**Problem statement:** Leave the images aside and output every entry exactly.

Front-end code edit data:

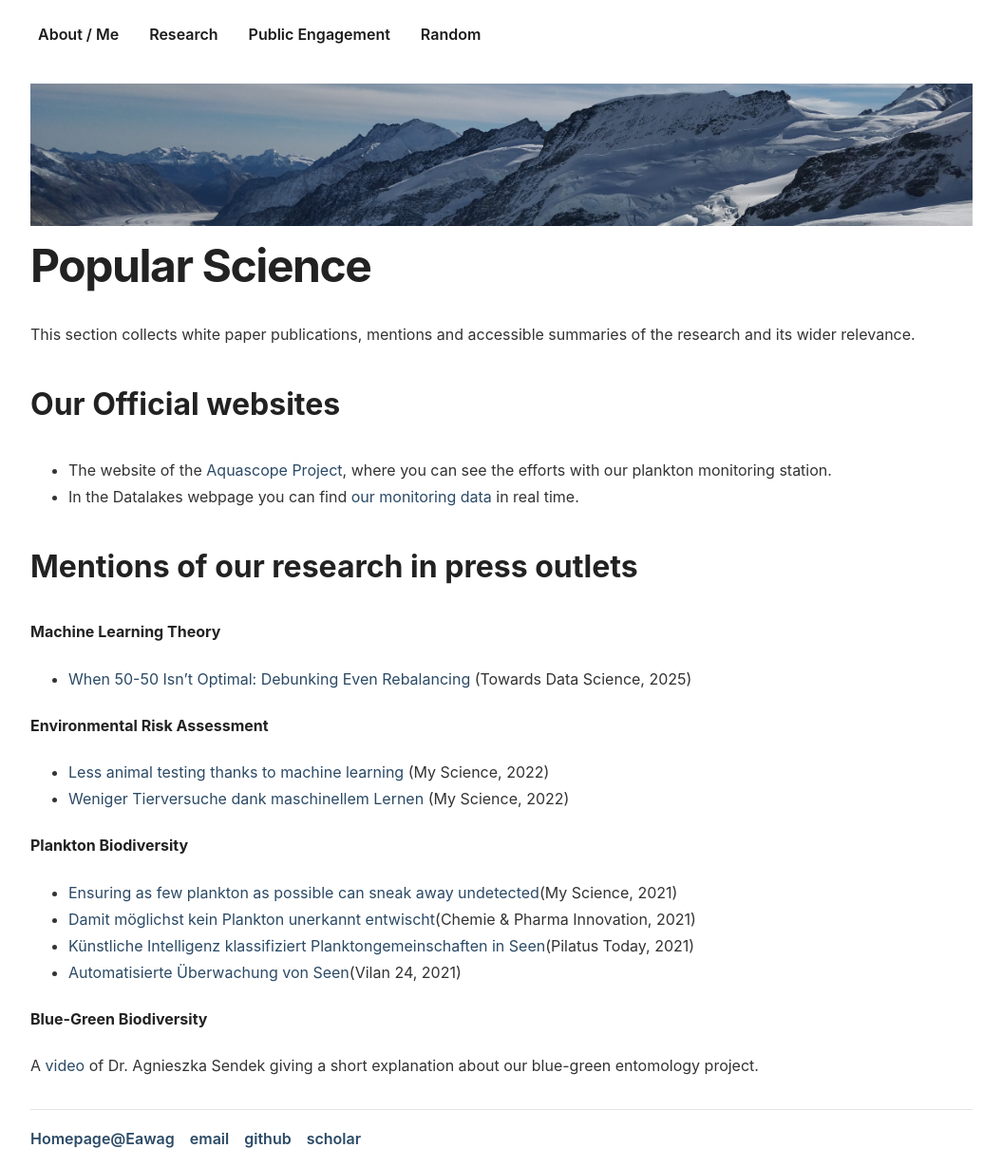
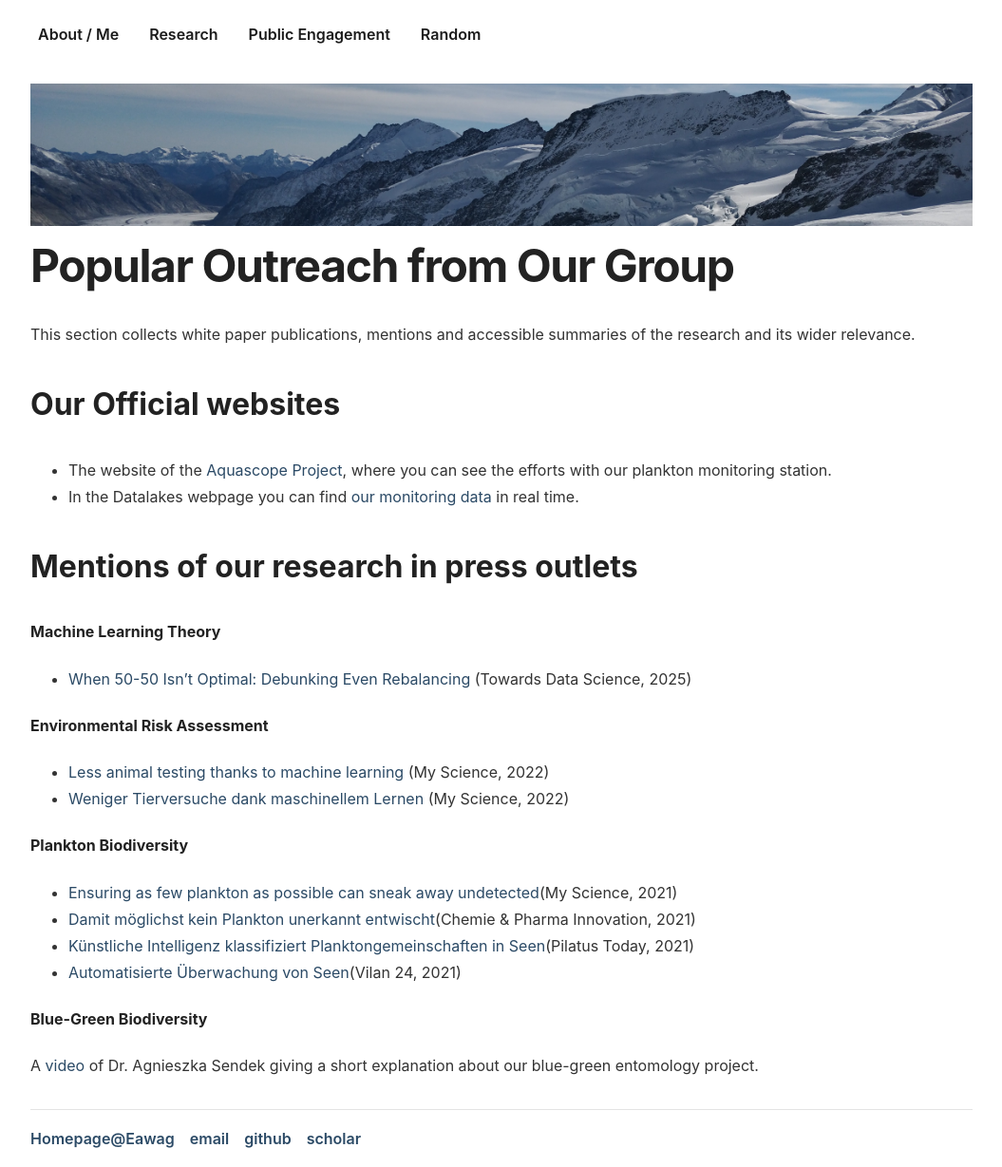
Before and after one commit to mbaityje/mbaityje.github.io, a Jekyll site: the page built from research/popular-science/index.html, in a window 1280 px wide. Shown: the whole page at 95% size, without its empty margins (112-1167 px from the left). Built offline with Jekyll 4.4.1, drawn with Linux system fonts in a browser that asks for light colours.

Commit message:
Minor changes

```diff
--- a/research/faq/index.html
+++ b/research/faq/index.html
@@ -45,7 +45,7 @@ title: FAQ
 		No. Your job will be stolen, and AI will be blamed for it, but the culprit is social inequality.
 		AI could also mean that we all maintain our job while working less and making the same money, having more time for our children, for our hobbies, and for constructing the social tissue which is fundamental in a true democracy.
 		To blame AI is to tacitly accept the social injustice that is present in our society, with or without AI.
-		I wrote a short article on Towards Data Science on this topic, which you can find <a href="https://towardsdatascience.com/ai-will-not-steal-your-job-1f0e3b6c2d8e">here</a>.
+		I wrote a short article on Towards Data Science on this topic, which you can find <a href="https://towardsdatascience.com/why-ai-is-not-stealing-your-job/">here</a>.
 	</p>
 
 </div><!-- /.blurb -->
--- a/research/popular-science/index.html
+++ b/research/popular-science/index.html
@@ -1,9 +1,9 @@
 ---
 layout: default
-title: Popular Science
+title: Popular Outreach
 ---
 <div class="blurb">
-  <h1>Popular Science</h1>
+  <h1>Popular Outreach from Our Group</h1>
   <p>This section collects white paper publications, mentions and accessible summaries of the research and its wider relevance.</p>
 </div>
 
```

**Result for this exercise:**
Before and after one commit to mbaityje/mbaityje.github.io, a Jekyll site: the page built from research/popular-science/index.html, in a window 1280 px wide. Shown: the whole page at 95% size, without its empty margins (112-1167 px from the left). Built offline with Jekyll 4.4.1, drawn with Linux system fonts in a browser that asks for light colours.

Commit message:
Minor changes

```diff
--- a/research/faq/index.html
+++ b/research/faq/index.html
@@ -45,7 +45,7 @@ title: FAQ
 		No. Your job will be stolen, and AI will be blamed for it, but the culprit is social inequality.
 		AI could also mean that we all maintain our job while working less and making the same money, having more time for our children, for our hobbies, and for constructing the social tissue which is fundamental in a true democracy.
 		To blame AI is to tacitly accept the social injustice that is present in our society, with or without AI.
-		I wrote a short article on Towards Data Science on this topic, which you can find <a href="https://towardsdatascience.com/ai-will-not-steal-your-job-1f0e3b6c2d8e">here</a>.
+		I wrote a short article on Towards Data Science on this topic, which you can find <a href="https://towardsdatascience.com/why-ai-is-not-stealing-your-job/">here</a>.
 	</p>
 
 </div><!-- /.blurb -->
--- a/research/popular-science/index.html
+++ b/research/popular-science/index.html
@@ -1,9 +1,9 @@
 ---
 layout: default
-title: Popular Science
+title: Popular Outreach
 ---
 <div class="blurb">
-  <h1>Popular Science</h1>
+  <h1>Popular Outreach from Our Group</h1>
   <p>This section collects white paper publications, mentions and accessible summaries of the research and its wider relevance.</p>
 </div>
 
```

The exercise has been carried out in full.